Even those of us who love going to Mass on Sunday can have weeks when we don’t feel entirely present—that we’re “not getting anything out of it” because we seem to have shown up without much to put into it.
A lot of times, those days can be the result of our hurried contemporary lifestyles. We find ourselves at Mass feeling as if the week simply swept us along and dropped us into our regular pew without even stopping at home.
Since Mass is our path toward the Eucharist—“the source and summit” of our lives as Christians—it’s probably worth putting in some extra effort to avoid those not-entirely-present occasions. Here are a few ideas we’d like to share.
Check the liturgical calendar.
Even in Ordinary Time, there’s nothing strictly “ordinary” about the life of the Church. Check and see what the upcoming Sunday is intended to celebrate or commemorate and keep it in mind as the weekend approaches. If there’s no special feast or commemorative, look up the collect (opening prayer) for the Mass and spend some time thinking about it as Sunday approaches, perhaps even adding it to you own daily prayer. Creighton University offers a handy, online Weekly Guide for Daily Prayer where you can find upcoming collects.
Read the readings.
Taking a few minutes to read the scripture passages you’ll be hearing at Mass makes it all the more easy to absorb them when you hear them, because the words will already be familiar (especially those tricky Old Testament names and towns). Also, because church acoustics and sound systems aren’t always exactly concert-quality, trying to truly hear the readings without having an idea of what’s coming can be more than a little difficult.
Remember the fast.
The way the fast rule is these days, it’s not so much a fast as it is a “slow”—meaning all it takes is putting the brakes on eating about 30-45 minutes before Sunday Mass starts so you can put an hour between your last bite and Communion. It doesn’t sound like much of a gesture, but it is something deliberate—an admittedly small, but deliberate effort to make that hour before communion no place for bread other than the Bread of Life.
It’s no great revelation to say that we feel different in various types of clothes. Dressing for success in business situations is about, in part, how you feel about yourself when you’re projecting a positive, well-dressed image. In much the same way, you can dress to be blessed. If you’re wearing something at Mass that you’d also wear to watch TV in at home, odds are you’re under-dressed for the occasion.

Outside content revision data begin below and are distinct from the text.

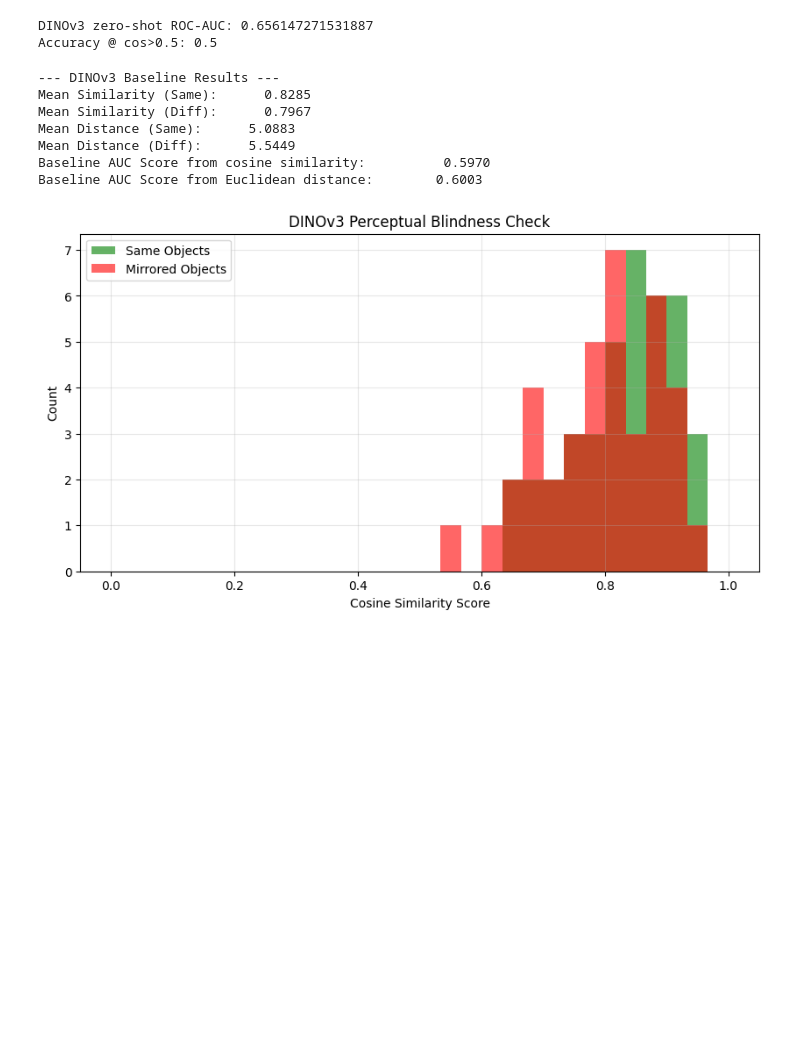
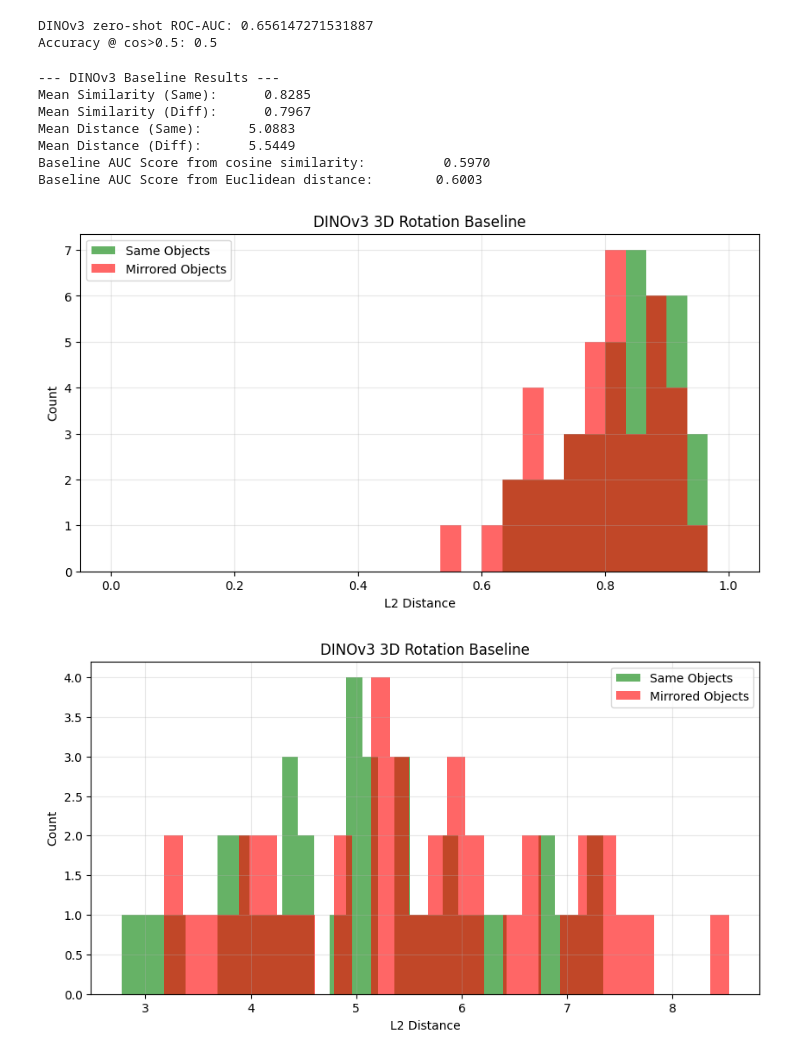
Before and after one commit to mashathepotato/visual-reasoning, a Jupyter notebook: benchmarks/dinov3_baseline.ipynb, the cells around one changed output. Cells and saved outputs as stored; diff of their text form; code cells hidden in the pictures; blank space fills up the shorter version.

Commit message:
Added l2 histogram

```diff
--- a/benchmarks/dinov3_baseline.ipynb
+++ b/benchmarks/dinov3_baseline.ipynb
@@ -214,35 +214,46 @@ dist_same = np.array(dist_same)
 dist_diff = np.array(dist_diff)
 
 print(f"\n--- DINOv3 Baseline Results ---")
 print(f"Mean Similarity (Same):      {np.mean(sim_scores_same):.4f}")
 print(f"Mean Similarity (Diff):      {np.mean(sim_scores_diff):.4f}")
 
 print(f"Mean Distance (Same):      {np.mean(dist_same):.4f}")
 print(f"Mean Distance (Diff):      {np.mean(dist_diff):.4f}")
 
 # Calculate AUC
 auc = roc_auc_score(cos_labels, all_scores)
 print(f"Baseline AUC Score from cosine similarity:          {auc:.4f}")
 
 auc = roc_auc_score(dist_labels, -np.array(all_dists))
 print(f"Baseline AUC Score from Euclidean distance:        {auc:.4f}")
 
 # Visualization
 plt.figure(figsize=(10, 5))
-plt.hist(sim_scores_same, bins=30, alpha=0.6, label='Same Objects', color='green', range=(0,1))
-plt.hist(sim_scores_diff, bins=30, alpha=0.6, label='Mirrored Objects', color='red', range=(0,1))
-plt.title("DINOv3 Perceptual Blindness Check")
-plt.xlabel("Cosine Similarity Score")
+plt.hist(sim_scores_same, bins=30, alpha=0.6, label='Same Objects', color='green', range=(0, 1))
+plt.hist(sim_scores_diff, bins=30, alpha=0.6, label='Mirrored Objects', color='red', range=(0, 1))
+plt.title("DINOv3 3D Rotation Baseline")
+plt.xlabel("L2 Distance")
 plt.ylabel("Count")
 plt.legend()
 plt.grid(alpha=0.3)
 plt.show()
+
+plt.figure(figsize=(10, 5))
+plt.hist(dist_same, bins=30, alpha=0.6, label='Same Objects', color='green')
+plt.hist(dist_diff, bins=30, alpha=0.6, label='Mirrored Objects', color='red')
+plt.title("DINOv3 3D Rotation Baseline")
+plt.xlabel("L2 Distance")
+plt.ylabel("Count")
+plt.legend()
+plt.grid(alpha=0.3)
+plt.show()
 # %% [output]
 --- DINOv3 Baseline Results ---
 Mean Similarity (Same):      0.8285
 Mean Similarity (Diff):      0.7967
 Mean Distance (Same):      5.0883
 Mean Distance (Diff):      5.5449
 Baseline AUC Score from cosine similarity:          0.5970
 Baseline AUC Score from Euclidean distance:        0.6003
-[figure, old version]
+[figure, new version]
+[figure, added]
```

Keep in mind that the second you walk into church you’ve walked into one very large Eucharistic adoration chapel. So, whether you get to Mass 15 minutes or 1 minute before it starts, focus on the tabernacle and remember Who’s inside. There’s no better way to put yourself in the right frame of mind for Mass than some face time with He Who invited you. In addition to sounding like the title of a Catholic John Lennon song, “instant adoration” takes literally no time that you’re not already putting into your Sunday obligation.
Those are just a few thoughts on preparing for Mass. There are plenty more out there. You can even discover personal ones by taking some time to go through the Mass looking for parts of the liturgy you don’t fully understand and reading up on them; that way, you’ll get more and more meaning out of your Mass experience.
Let us hear from you.
Is there anything special that you do to get yourself ready for Mass? Please tell us about it in the com box.
Latest posts by Jim Moore (see all)
- Saint Philip Neri's Five Favorite Catholic Memes - May 26, 2017
- 5 Tips for making the most of the Lent home stretch - April 9, 2017
- What Does the Annunciation Mean for You? - March 26, 2017